The GEBCO gazetteer only names 5 canyons (plus a canyon basin) in the Umnak area, while the NGA gazetteer repeats these same features and adds 7 more canyons, all extending northward from the Aleutian Islands into deeper water, to a large and deep canyon (Figure 6, Table 1). Starting on the western side, our thalwegs agree with NGA’s placement of Korovin Canyon. To the east of Korovin is Atka Canyon, and the NGA label is on a western thalweg (1015–3303 m) that joins with a similar, unnamed eastern thalweg (935–3304 m) at a depth of 3305 m. Both Atka thalwegs form a trunk that extends down to 3512 m, nearly joining with Korovin Canyon at the western edge of our compilation. Therefore, we suggest changing NGA’s Atka Canyon to include West, East, and Trunk thalwegs. Both GEBCO and NGA recognize Amlia Canyon and Amlia Basin, and our results concur with a long, single thalweg. To the east of Amlia is an unnamed canyon with a single thalweg extending 156 km—it is blocked on the shallow end by the Amlia Basin enclosure, so it begins at a relatively deep depth of 842 m and extends down to 3698 m. NGA’s Seguam Canyon joins a similar, unnamed thalweg on the east at a depth of 2462 m, forming a trunk that extends 56 km to the deep canyon to the north. The Seguam East thalweg extends south into a partially enclosed basin, similar to that of Amlia Basin. Therefore, we suggest changing the designation of Seguam Canyon to include West, East, Basin, and Trunk thalwegs. Our results agree with the next 5 canyon designations of the NGA gazetteer: Amukta, Chagulak, Yunaska, Herbert, and Carlisle (Chagulak and Herbert are not recognized by GEBCO). Amukta and Chagulak merge into a trunk and Yunaska and Herbert also merge into a trunk before joining the large canyon to the north. At the eastern end of the Umnak area, the GEBCO and NGA gazetteers disagree with each other—GEBCO shows Umnak as a canyon curving from deep water south toward Samalga Pass, while NGA shows only the deep portion of the canyon as Umnak, with shallower thalwegs ending in Uliaga, and possibly Okmuk Canyons. Nothing in our analysis corresponds with NGA’s Okmuk Canyon label (it falls on Umnak Plateau), and therefore we suggest deleting this canyon name. Our results show that the next to last canyon of the Umnak area drains an area more than twice as large as the easternmost canyon (4810 vs. 1944 km2), and therefore we suggest that this extension from the deep Umnak Trunk continue the name of Umnak. We suggest naming the easternmost canyon after Inanudak Bay of Umnak Island, where the canyon ends, and, where Inanudak Canyon merges with Umnak, we suggest naming the large canyon Umnak Trunk. Altogether, Umnak Trunk and the canyons directly linked to it in our analysis drains an area of 56,385 km2.

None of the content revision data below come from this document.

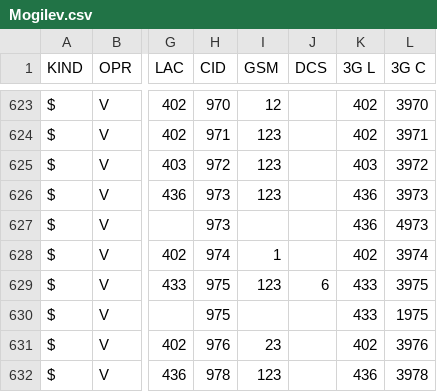
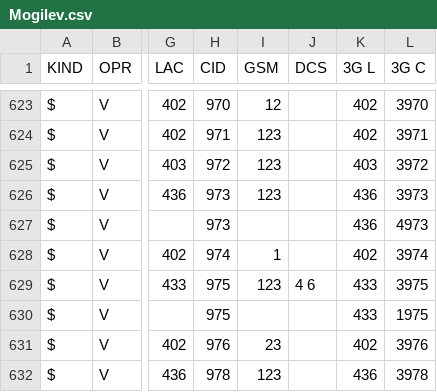
Before and after one commit to BYCellDatabase/csv, a CSV file: Velcom/Mogilev.csv, drawn as a sheet; only a part is shown, gaps mark what is left out; the diff names each change by its address in the sheet, - before the commit and + after, or states it on an @@ line.

Commit message:
3 files | M MTS/Mogilev.csv, M Velcom/Mogilev.csv, M beCloud/Mogilev.csv

```diff
--- a/Velcom/Mogilev.csv
+++ b/Velcom/Mogilev.csv
-J629 (DCS): 6
+J629 (DCS): 4 6
```
Also changed, not shown: MTS/Mogilev.csv, beCloud/Mogilev.csv.
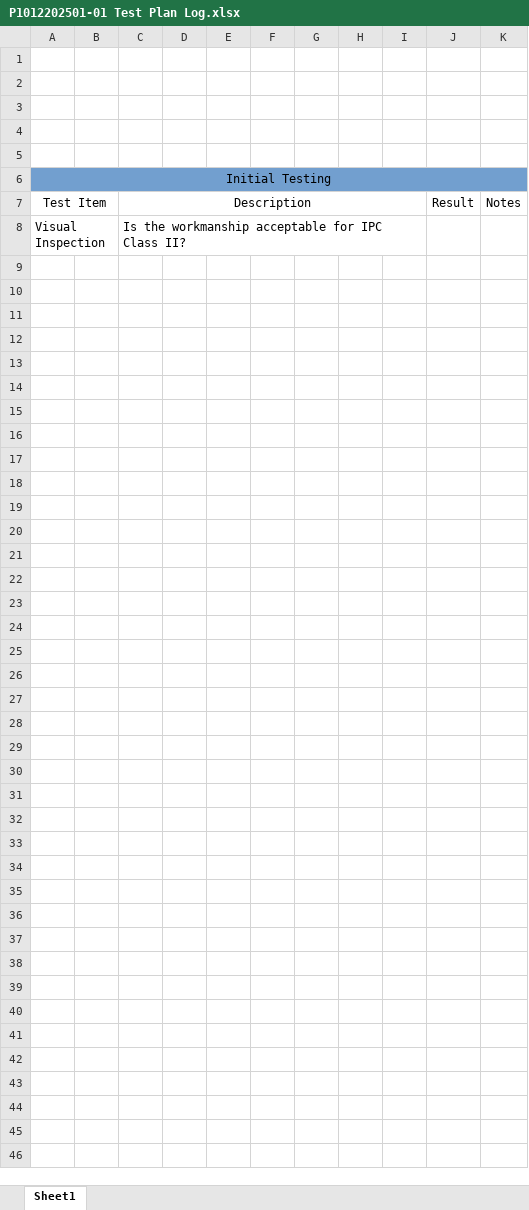
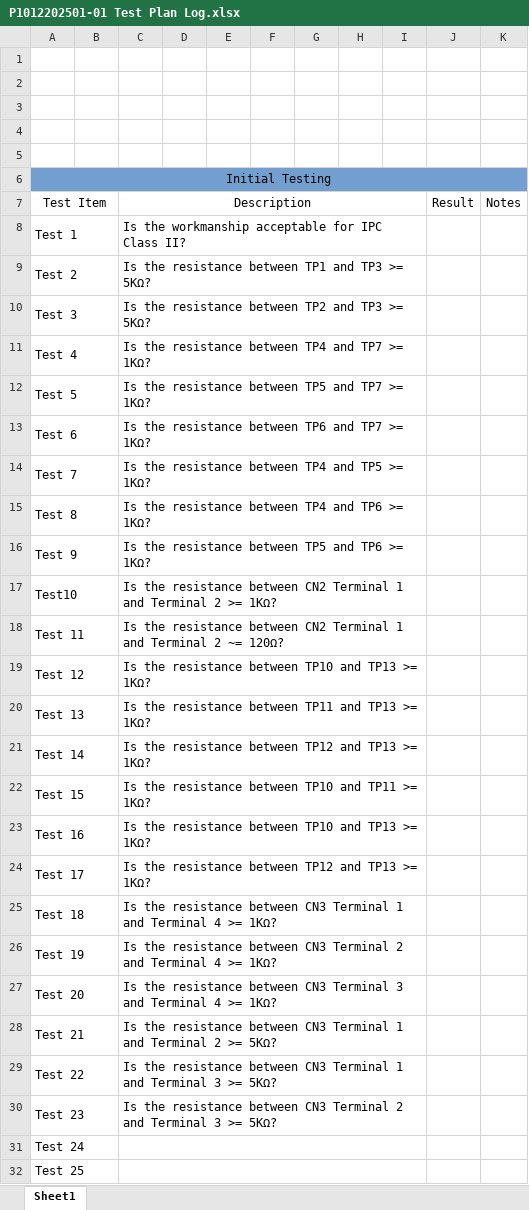
Before and after one commit to michaelshanedawson/TMF-QMS-TUTORIAL, an Excel workbook: _Projects/P1012202501-ESP32_Stepper_Controller/ProjectDocuments/test-logs/P1012202501-01 Test Plan Log.xlsx, sheet Sheet1, drawn as a sheet; values as stored, in another font and other column widths than the file's, no borders; the diff names each change by its address in the sheet, - before the commit and + after, or states it on an @@ line.

```diff
--- a/_Projects/P1012202501-ESP32_Stepper_Controller/ProjectDocuments/test-logs/P1012202501-01 Test Plan Log.xlsx (sheet Sheet1)
+++ b/_Projects/P1012202501-ESP32_Stepper_Controller/ProjectDocuments/test-logs/P1012202501-01 Test Plan Log.xlsx (sheet Sheet1)
-A8: Visual Inspection
+A8: Test 1
+row 9: Test 2 |  | Is the resistance between TP1 and TP3 >= 5KΩ?
+row 10: Test 3 |  | Is the resistance between TP2 and TP3 >= 5KΩ?
+row 11: Test 4 |  | Is the resistance between TP4 and TP7 >= 1KΩ?
+row 12: Test 5 |  | Is the resistance between TP5 and TP7 >= 1KΩ?
+row 13: Test 6 |  | Is the resistance between TP6 and TP7 >= 1KΩ?
+row 14: Test 7 |  | Is the resistance between TP4 and TP5 >= 1KΩ?
+row 15: Test 8 |  | Is the resistance between TP4 and TP6 >= 1KΩ?
+row 16: Test 9 |  | Is the resistance between TP5 and TP6 >= 1KΩ?
+row 17: Test10 |  | Is the resistance between CN2 Terminal 1 and Terminal 2 >= 1KΩ?
+row 18: Test 11 |  | Is the resistance between CN2 Terminal 1 and Terminal 2 ~= 120Ω?
+row 19: Test 12 |  | Is the resistance between TP10 and TP13 >= 1KΩ?
+row 20: Test 13 |  | Is the resistance between TP11 and TP13 >= 1KΩ?
+row 21: Test 14 |  | Is the resistance between TP12 and TP13 >= 1KΩ?
+row 22: Test 15 |  | Is the resistance between TP10 and TP11 >= 1KΩ?
+row 23: Test 16 |  | Is the resistance between TP10 and TP13 >= 1KΩ?
+row 24: Test 17 |  | Is the resistance between TP12 and TP13 >= 1KΩ?
+row 25: Test 18 |  | Is the resistance between CN3 Terminal 1 and Terminal 4 >= 1KΩ?
+row 26: Test 19 |  | Is the resistance between CN3 Terminal 2 and Terminal 4 >= 1KΩ?
+row 27: Test 20 |  | Is the resistance between CN3 Terminal 3 and Terminal 4 >= 1KΩ?
+row 28: Test 21 |  | Is the resistance between CN3 Terminal 1 and Terminal 2 >= 5KΩ?
+row 29: Test 22 |  | Is the resistance between CN3 Terminal 1 and Terminal 3 >= 5KΩ?
+row 30: Test 23 |  | Is the resistance between CN3 Terminal 2 and Terminal 3 >= 5KΩ?
+row 31: Test 24
+row 32: Test 25
```
Also changed, not shown: Logs/Incoming Inspection Logs/MDL-004_Incoming_Inspection.xlsx, 1 other file.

3.2.2. Bering Canyon Thalwegs

The Bering complex of canyons (Figure 7, Table 2) is to the northeast of the Umnak complex, and both NGA and GEBCO gazetteers place the Bering Canyon name label in a relatively deep area. There are 4 Bering complex canyons arrayed along 74 km of a deeper trunk, near the Bering label, extending south past Bogoslof Island and toward the Aleutian Islands. The NGA gazetteer names the westernmost canyon as Inanudak, and we suggest renaming this as we have shown that a canyon in the Umnak complex extends into Inanudak Bay of Umnak Island. The two middle canyons are unnamed but both end near Okmok volcano on Umnak Island. The fourth and easternmost of this group is labeled as Bogoslof Canyon by NGA at a location where our results show that West, East, and Trunk branches meet. Also, there is a disconnected Basin component in Makushin Bay, Unalaska Island. Therefore, we suggest that the Bogoslof Canyon name recognize these West, East, Trunk, and Basin divisions. The main thalweg of Bering extends for a distance of 771 km east of Bogoslof Canyon, ending just outside of Port Moller at a depth of 40 m. Bristol Canyon, named in both gazetteers, is much shorter (319 km) than Bering, extending onto the shelf only up to a depth 134 m and joining the Bering Trunk at a depth of 2920 m. The tributaries of both Bering Canyon and Pribilof Canyon cover most of the shelf, blocking the eastern reach of Bristol Canyon.
We expected that Pribilof Canyon would resolve into two main thalwegs due to the kidney shape of the canyon, but the southern thalweg is so long and drains such as large area, while the northern thalweg is so short and drains such a small area between the canyon and St. George Island, that we identify only the main thalweg. Several other relatively small canyons, some extending onto the shelf, join the Pribilof thalweg in deeper water (not shown). Since these join the Pribilof thalweg before joining the Bristol Canyon trunk, and none of them were named by GEBCO or NGA, we consider them all to be tributaries of Pribilof.
Just to the north of Pribilof Canyon is an unnamed, relatively short (111 km) canyon that joins the Bristol Trunk separately and is therefore potentially deserving of its own name (Unnamed#4). The next 3 canyons are all about equal in length (311–404 km) and depth range (<100 to >3500 m), also joining the Bering Trunk in deep water. The southern of the three drains the area between the Pribilof Islands, while the two others drain the area north of St Paul Island. The central canyon of the three was named St. George by the NGA gazetteer, and therefore we suggest changing it to St. Paul, and also suggest naming the southern unnamed canyon as St. George. The northern of the three canyons is Unnamed#5, and it merges with St. Paul to form a 150 km long trunk that extends to the Bering Trunk (not shown). Just to the north of Unnamed#5 is another canyon without a name (Unnamed#6), having two thalwegs that extend onto the shelf, and connecting with a trunk of 347 km to the Bering Trunk (not shown). Altogether, Bering Trunk and the canyons directly linked to it in our analysis drain an area of 329,961 km2.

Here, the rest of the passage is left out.